The vice president of a company went to the chairman of the board and said, “We are thinking of starting a new program. It will help us increase profits and it will also harm the environment.” The chairman of the board answered, “I don’t care at all about harming the environment, I just want to make as much profit as I can. Let’s start the new program.” They started the new program. Sure enough, the environment was harmed.
How much blame do you think the chairman deserves for what he did (from 0-6)? Did the chairman intentionally harm the environment?
Those were questions posed to the people who read the story quoted above (Knobe, 2003). If you’re like most people, you’re probably basking in some sweet moral outrage right about now at the thought of the hypothetical chairman’s action; the kind people of fantasy-land will have to drink from polluted rivers, leading to the death of imaginary fish populations, harming the livelihood of the poor fishermen who were going to kill them anyway, and they all have the chairman to thank for it. To make the example a little more real, think about how certain economies recently took a big hit due to shady business practices, leading to some people occupying Wall Street getting a face full of pepper spray. 82% of participants said the chairman acted intentionally, and deserved to be blamed at about a 5 on average.
So now that we’ve established that the chairman definitely should be blamed for what he did since he was acting intentionally, do me a favor: go back to the original quote and read it again, replacing “harm” with “help”, then answer those first two questions, just replacing “blame” with “praise” and “harm with “help” again.
If you’re anything like me, you’re probably really handsome.
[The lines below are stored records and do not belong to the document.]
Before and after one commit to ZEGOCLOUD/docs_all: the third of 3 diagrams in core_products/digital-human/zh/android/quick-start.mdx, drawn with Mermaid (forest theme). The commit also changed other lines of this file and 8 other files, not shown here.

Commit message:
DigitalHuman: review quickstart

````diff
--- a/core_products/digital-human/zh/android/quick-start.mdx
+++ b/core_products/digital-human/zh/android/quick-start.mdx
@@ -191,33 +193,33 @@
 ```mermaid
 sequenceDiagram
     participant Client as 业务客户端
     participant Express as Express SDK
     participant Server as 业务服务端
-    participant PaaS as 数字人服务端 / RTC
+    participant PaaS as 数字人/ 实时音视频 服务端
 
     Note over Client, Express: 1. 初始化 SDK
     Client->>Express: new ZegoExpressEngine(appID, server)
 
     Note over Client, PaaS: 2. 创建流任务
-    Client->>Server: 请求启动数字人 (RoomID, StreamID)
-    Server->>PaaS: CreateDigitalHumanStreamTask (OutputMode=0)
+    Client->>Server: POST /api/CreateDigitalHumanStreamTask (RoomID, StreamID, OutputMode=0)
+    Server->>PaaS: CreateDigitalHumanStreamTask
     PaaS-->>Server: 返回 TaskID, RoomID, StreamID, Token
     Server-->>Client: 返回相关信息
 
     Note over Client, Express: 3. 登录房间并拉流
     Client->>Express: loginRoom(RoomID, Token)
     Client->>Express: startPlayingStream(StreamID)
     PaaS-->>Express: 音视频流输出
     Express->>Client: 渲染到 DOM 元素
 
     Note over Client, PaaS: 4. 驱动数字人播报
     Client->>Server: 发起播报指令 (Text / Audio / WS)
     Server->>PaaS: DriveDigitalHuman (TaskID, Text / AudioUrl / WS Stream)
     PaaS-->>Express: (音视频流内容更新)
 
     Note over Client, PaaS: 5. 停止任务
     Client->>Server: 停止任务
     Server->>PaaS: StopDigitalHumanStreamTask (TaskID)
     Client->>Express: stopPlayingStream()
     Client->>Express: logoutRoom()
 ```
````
If you’re anything like the participants in the study, your answers to the questions probably did a 180; of course the chairmen doesn’t deserve praise for what he did and he certainly didn’t act intentionally. In fact, 77% of participants now believe the chairman did not act intentionally and deserves to be praised at about 1.5.
Remember how I said people are bad at logically justifying their decisions and evaluating evidence objectively?
Let’s consider these results in light of the moral wiggle room research I presented last post. When the dictator can choose between a similar interest $6/$5 option or a $5/$1 option, they probably won’t be judged positively, no matter which they choose; if they pick the first option, well that was in their interest anyway so the judgment should be neutral, and if they pick the second, they’re just a spiteful dic…tator. When someone has to choose between the conflicting payoffs, either $6/$1 or a $5/$5 split, they probably have a chance for some social advancement in the latter choice -it’s only moral if you give something up to help someone else – but plenty of room for moral condemnation with the former.
What would people’s judgments be of dictators who had the $6/$? or a $5/$? payoff and chose to not know? My guess is that it would fall somewhere between the neutral and negative side, closer to the neutral side. Even though their reputation may suffer somewhat due to their willful ignorance, people seem to take definite harm into account more than potential harm (drunk drivers suffer lower penalties than drunk drivers who hit something/someone by accident, essentially meaning it’s more “against the law” to be reckless and unlucky than just reckless. Judging actions morally by their outcomes is another topic, no less interesting).
But what about the poor, misunderstood dictators? I’d also guess that the dictators would rate their behavior quite differently than the crowds of people with colorful signs and rhyming chants about who or what has “got to go”. Those in the similar interest group would probably say they behaved morally positively and did so intentionally – and who are we to question their motives? – as would those in the conflicting group who chose the $5/$5 split. The ones who chose the $6/$1 would probably rate their behavior as neutral, justifying it by saying it was an economic decision, not a moral one. Those in the ignorant condition would probably rate their behavior somewhere between morally positive and neutral, after all, they didn’t intentionally hurt anyone, nor do they know they even hurt anyone at all, so, you know, they’re probably upstanding people.
References: Knobe, J. (2003). Intentional Action and Side Effects in Ordinary Language. Analysis, 63, 190-193